* [Task to complete]
Reproduce all of the entries below exactly, without images.

* [Provided information]

******************************

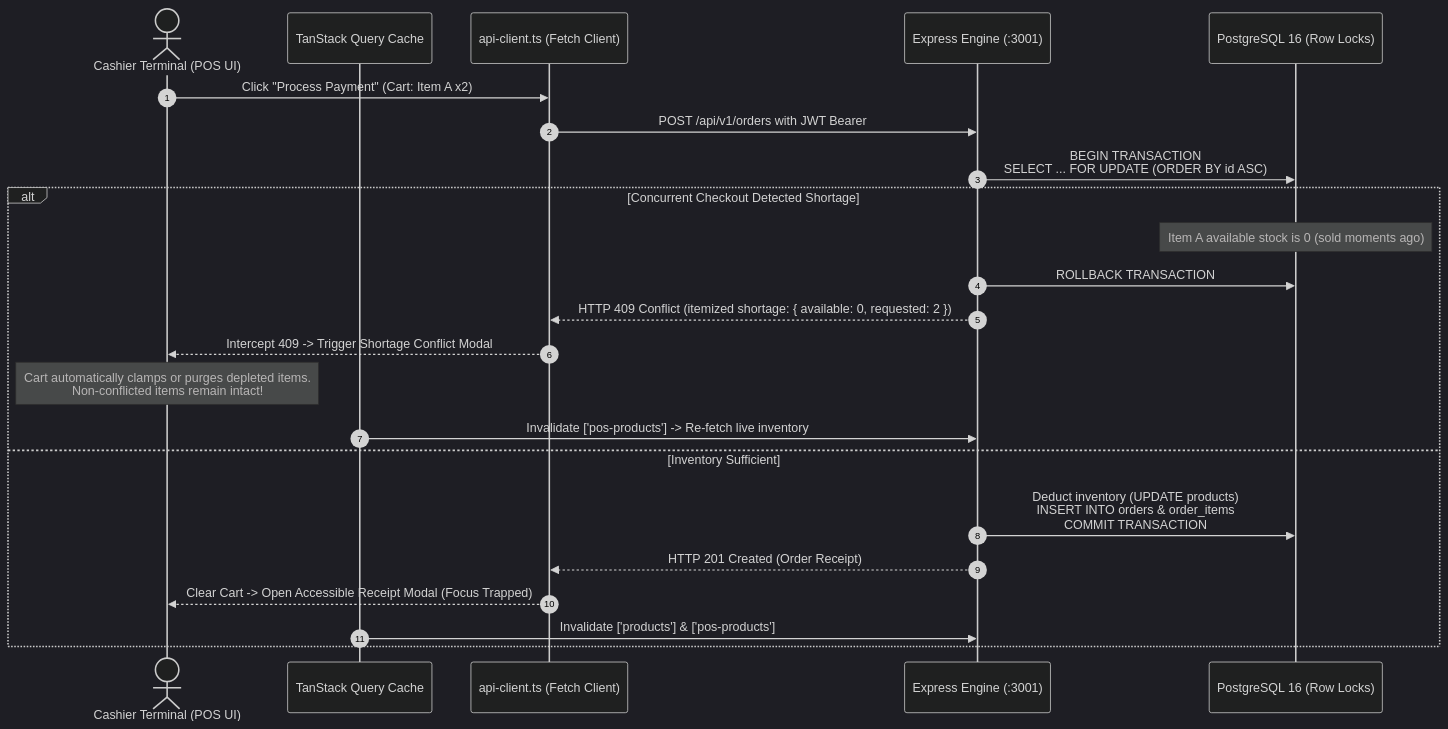
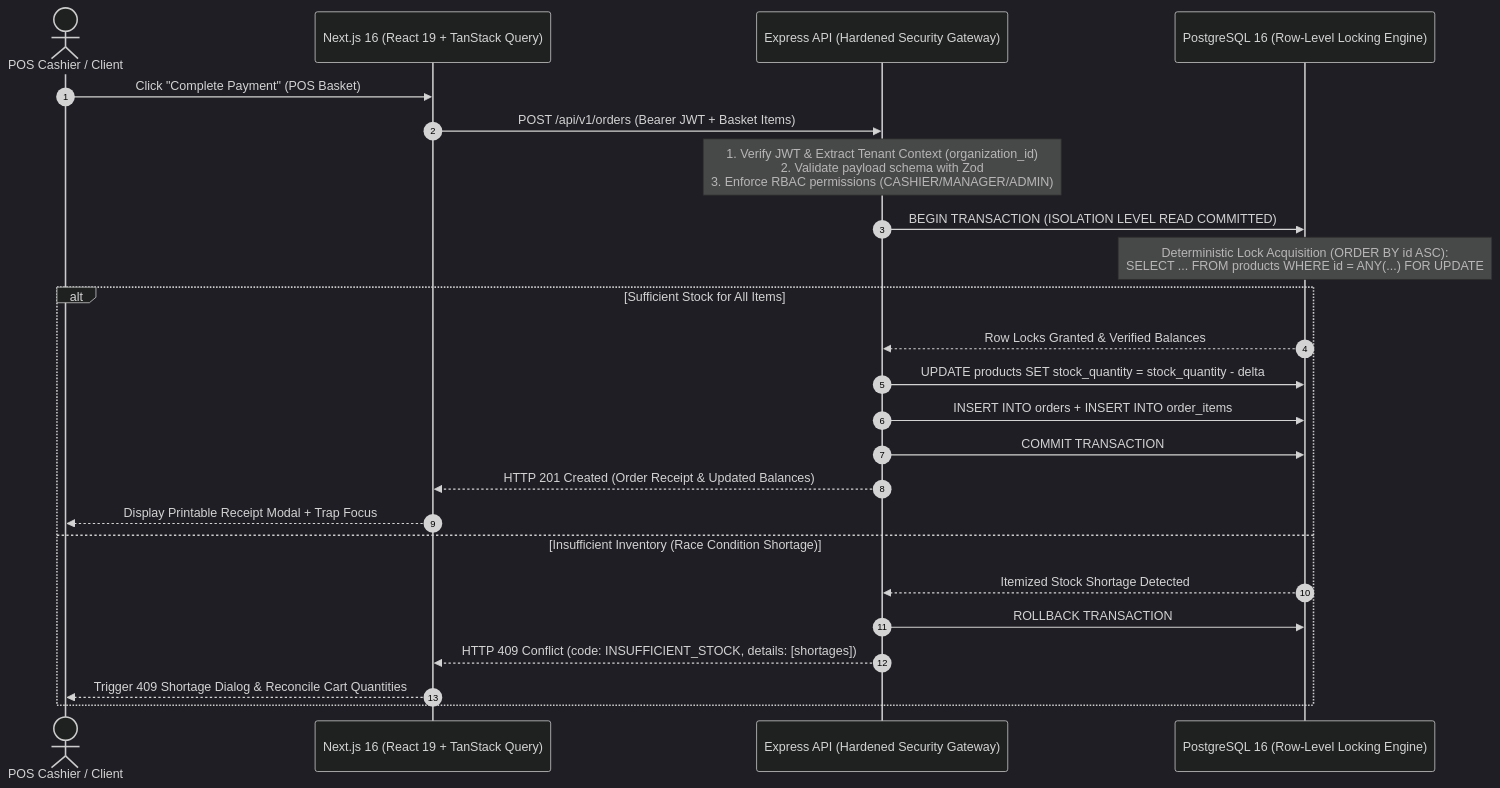
The diagram in README.md (shatwiks/StockPulse-Multi-Tenant-Inventory-Order-Engine), drawn with Mermaid (dark theme) before and after one commit. The commit also changed other lines of this file and 20 other files, not shown here.

````diff
--- a/README.md
+++ b/README.md
@@ -658,27 +31,31 @@
 ```mermaid
 sequenceDiagram
     autonumber
-    actor Cashier as Cashier Terminal (POS UI)
-    participant Query as TanStack Query Cache
-    participant API as api-client.ts (Fetch Client)
-    participant Server as Express Engine (:3001)
-    participant DB as PostgreSQL 16 (Row Locks)
+    actor Cashier as POS Cashier / Client
+    participant Frontend as Next.js 16 (React 19 + TanStack Query)
+    participant API as Express API (Hardened Security Gateway)
+    participant DB as PostgreSQL 16 (Row-Level Locking Engine)
 
-    Cashier->>API: Click "Process Payment" (Cart: Item A x2)
-    API->>Server: POST /api/v1/orders with JWT Bearer
-    Server->>DB: BEGIN TRANSACTION<br/>SELECT ... FOR UPDATE (ORDER BY id ASC)
+    Cashier->>Frontend: Click "Complete Payment" (POS Basket)
+    Frontend->>API: POST /api/v1/orders (Bearer JWT + Basket Items)
     
-    alt Concurrent Checkout Detected Shortage
-        Note over DB: Item A available stock is 0 (sold moments ago)
-        Server->>DB: ROLLBACK TRANSACTION
-        Server-->>API: HTTP 409 Conflict (itemized shortage: { available: 0, requested: 2 })
-        API-->>Cashier: Intercept 409 -> Trigger Shortage Conflict Modal
-        Note over Cashier: Cart automatically clamps or purges depleted items.<br/>Non-conflicted items remain intact!
-        Query->>Server: Invalidate ['pos-products'] -> Re-fetch live inventory
-    else Inventory Sufficient
-        Server->>DB: Deduct inventory (UPDATE products)<br/>INSERT INTO orders & order_items<br/>COMMIT TRANSACTION
-        Server-->>API: HTTP 201 Created (Order Receipt)
-        API-->>Cashier: Clear Cart -> Open Accessible Receipt Modal (Focus Trapped)
-        Query->>Server: Invalidate ['products'] & ['pos-products']
+    Note over API: 1. Verify JWT & Extract Tenant Context (organization_id)<br/>2. Validate payload schema with Zod<br/>3. Enforce RBAC permissions (CASHIER/MANAGER/ADMIN)
+    
+    API->>DB: BEGIN TRANSACTION (ISOLATION LEVEL READ COMMITTED)
+    
+    Note over DB: Deterministic Lock Acquisition (ORDER BY id ASC):<br/>SELECT ... FROM products WHERE id = ANY(...) FOR UPDATE
+    
+    alt Sufficient Stock for All Items
+        DB-->>API: Row Locks Granted & Verified Balances
+        API->>DB: UPDATE products SET stock_quantity = stock_quantity - delta
+        API->>DB: INSERT INTO orders + INSERT INTO order_items
+        API->>DB: COMMIT TRANSACTION
+        API-->>Frontend: HTTP 201 Created (Order Receipt & Updated Balances)
+        Frontend-->>Cashier: Display Printable Receipt Modal + Trap Focus
+    else Insufficient Inventory (Race Condition Shortage)
+        DB-->>API: Itemized Stock Shortage Detected
+        API->>DB: ROLLBACK TRANSACTION
+        API-->>Frontend: HTTP 409 Conflict (code: INSUFFICIENT_STOCK, details: [shortages])
+        Frontend-->>Cashier: Trigger 409 Shortage Dialog & Reconcile Cart Quantities
     end
 ```
````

******************************

* [Solution for this exercise]
The diagram in README.md (shatwiks/StockPulse-Multi-Tenant-Inventory-Order-Engine), drawn with Mermaid (dark theme) before and after one commit. The commit also changed other lines of this file and 20 other files, not shown here.

````diff
--- a/README.md
+++ b/README.md
@@ -658,27 +31,31 @@
 ```mermaid
 sequenceDiagram
     autonumber
-    actor Cashier as Cashier Terminal (POS UI)
-    participant Query as TanStack Query Cache
-    participant API as api-client.ts (Fetch Client)
-    participant Server as Express Engine (:3001)
-    participant DB as PostgreSQL 16 (Row Locks)
+    actor Cashier as POS Cashier / Client
+    participant Frontend as Next.js 16 (React 19 + TanStack Query)
+    participant API as Express API (Hardened Security Gateway)
+    participant DB as PostgreSQL 16 (Row-Level Locking Engine)
 
-    Cashier->>API: Click "Process Payment" (Cart: Item A x2)
-    API->>Server: POST /api/v1/orders with JWT Bearer
-    Server->>DB: BEGIN TRANSACTION<br/>SELECT ... FOR UPDATE (ORDER BY id ASC)
+    Cashier->>Frontend: Click "Complete Payment" (POS Basket)
+    Frontend->>API: POST /api/v1/orders (Bearer JWT + Basket Items)
     
-    alt Concurrent Checkout Detected Shortage
-        Note over DB: Item A available stock is 0 (sold moments ago)
-        Server->>DB: ROLLBACK TRANSACTION
-        Server-->>API: HTTP 409 Conflict (itemized shortage: { available: 0, requested: 2 })
-        API-->>Cashier: Intercept 409 -> Trigger Shortage Conflict Modal
-        Note over Cashier: Cart automatically clamps or purges depleted items.<br/>Non-conflicted items remain intact!
-        Query->>Server: Invalidate ['pos-products'] -> Re-fetch live inventory
-    else Inventory Sufficient
-        Server->>DB: Deduct inventory (UPDATE products)<br/>INSERT INTO orders & order_items<br/>COMMIT TRANSACTION
-        Server-->>API: HTTP 201 Created (Order Receipt)
-        API-->>Cashier: Clear Cart -> Open Accessible Receipt Modal (Focus Trapped)
-        Query->>Server: Invalidate ['products'] & ['pos-products']
+    Note over API: 1. Verify JWT & Extract Tenant Context (organization_id)<br/>2. Validate payload schema with Zod<br/>3. Enforce RBAC permissions (CASHIER/MANAGER/ADMIN)
+    
+    API->>DB: BEGIN TRANSACTION (ISOLATION LEVEL READ COMMITTED)
+    
+    Note over DB: Deterministic Lock Acquisition (ORDER BY id ASC):<br/>SELECT ... FROM products WHERE id = ANY(...) FOR UPDATE
+    
+    alt Sufficient Stock for All Items
+        DB-->>API: Row Locks Granted & Verified Balances
+        API->>DB: UPDATE products SET stock_quantity = stock_quantity - delta
+        API->>DB: INSERT INTO orders + INSERT INTO order_items
+        API->>DB: COMMIT TRANSACTION
+        API-->>Frontend: HTTP 201 Created (Order Receipt & Updated Balances)
+        Frontend-->>Cashier: Display Printable Receipt Modal + Trap Focus
+    else Insufficient Inventory (Race Condition Shortage)
+        DB-->>API: Itemized Stock Shortage Detected
+        API->>DB: ROLLBACK TRANSACTION
+        API-->>Frontend: HTTP 409 Conflict (code: INSUFFICIENT_STOCK, details: [shortages])
+        Frontend-->>Cashier: Trigger 409 Shortage Dialog & Reconcile Cart Quantities
     end
 ```
````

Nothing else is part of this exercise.